Teri Baaton Mein Aisa Uljha Jiya Review: Shahid Kapoor and Kriti Sanon’s Romantic Comedy Disappoints, Lacks Spark

Teri Baaton Mein Aisa Uljha Jiya Review

“Teri Baaton Mein Aisa Uljha Jiya” fails to live up to the standards set by other futuristic films and shows, leaving viewers disappointed with its lackluster execution. Unlike memorable characters such as Rajinikanth’s Chitti from “Robot” or the endearing female robot from TV series like “Small Wonder” and “Karishma Ka Karishma,” the portrayal of Sifra, a heavily programmed robot lacking common sense, falls short of evoking any genuine emotions.

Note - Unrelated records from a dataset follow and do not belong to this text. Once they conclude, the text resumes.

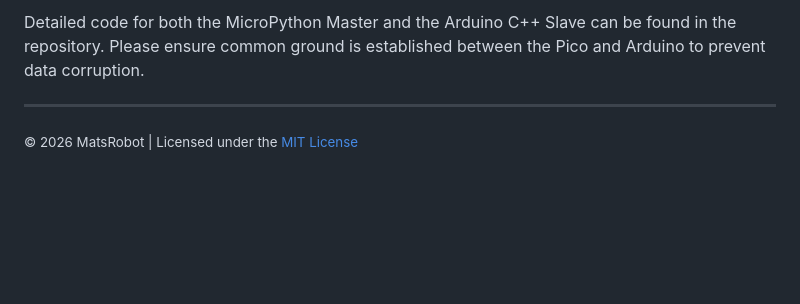
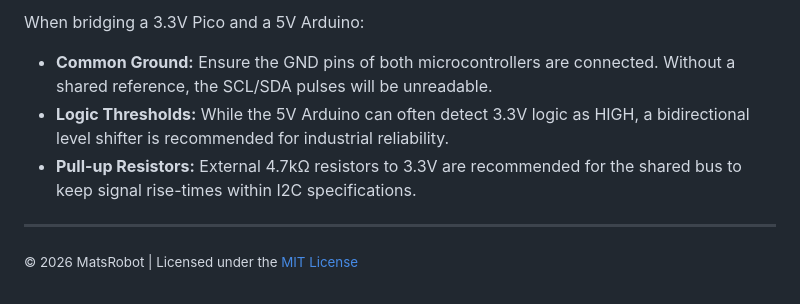
Before and after one commit to MatsRobot/I2C-communication-between-Processors, a Markdown page: README.md, the part around one of its changes. GitHub-like rendering; blank space fills up the shorter version.

```diff
--- a/README.md
+++ b/README.md
@@ -67,5 +63,8 @@ A critical discovery during development was that the Arduino could not safely co
 
-Detailed code for both the MicroPython Master and the Arduino C++ Slave can be found in the repository. Please ensure common ground is established between the Pico and Arduino to prevent data corruption.
+When bridging a 3.3V Pico and a 5V Arduino:
+* **Common Ground:** Ensure the GND pins of both microcontrollers are connected. Without a shared reference, the SCL/SDA pulses will be unreadable.
+* **Logic Thresholds:** While the 5V Arduino can often detect 3.3V logic as HIGH, a bidirectional level shifter is recommended for industrial reliability.
+* **Pull-up Resistors:** External 4.7kΩ resistors to 3.3V are recommended for the shared bus to keep signal rise-times within I2C specifications.
 
 ---
 
```
Also changed, not shown: other parts of README.md (+30 -34 lines).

The film’s first half unfolds as a tedious snoozefest, with nonsensical events dominating the screen. The improbable romance between Aryan and Sifra, culminating in intimate moments without Aryan realizing Sifra’s true identity, strains credibility. Only in the second half, when Aryan brings Sifra home, does the film offer some light humor, transitioning into a family-oriented sci-fi tale. However, many jokes fall flat, failing to elicit genuine laughter.

After enduring 2 hours and 23 minutes, viewers are left questioning the film’s premise. Is it a comedy? Where are the jokes? Is it a romance? Where’s the passion? Is it a sci-fi movie for kids? Where’s the science? The bland dialogues further dampen the viewing experience, leaving one wondering if the writers themselves were uninspired.

The saving grace comes in the final 20 minutes and an intense climax, offering some clarity amidst the confusion. A cameo appearance provides a much-needed breather before the end credits roll. Despite its shortcomings, Shahid and Kriti’s on-screen presence offers some respite. Shahid delivers goofy humor with his signature charm, though some one-liners lack punch. Kriti’s portrayal of Sifra showcases fine attention to detail in her mannerisms, yet the weak storyline constrains her performance.

The ensemble cast, including Dharmendra, Rakesh Bedi, Anubha Fatehpuria, Rajesh Kumar, Grusha Kapoor, Brijbhushan Shukla, Raashul Tandon, and Ashish Verma, attempts to elevate the material but is hindered by cliched character arcs and a lack of depth.

Overall, “Teri Baaton Mein Aisa Uljha Jiya” struggles to engage viewers and relies heavily on its attractive leads. The occasional song and dance sequences provide brief moments of enjoyment, but they’re not enough to salvage this lackluster affair.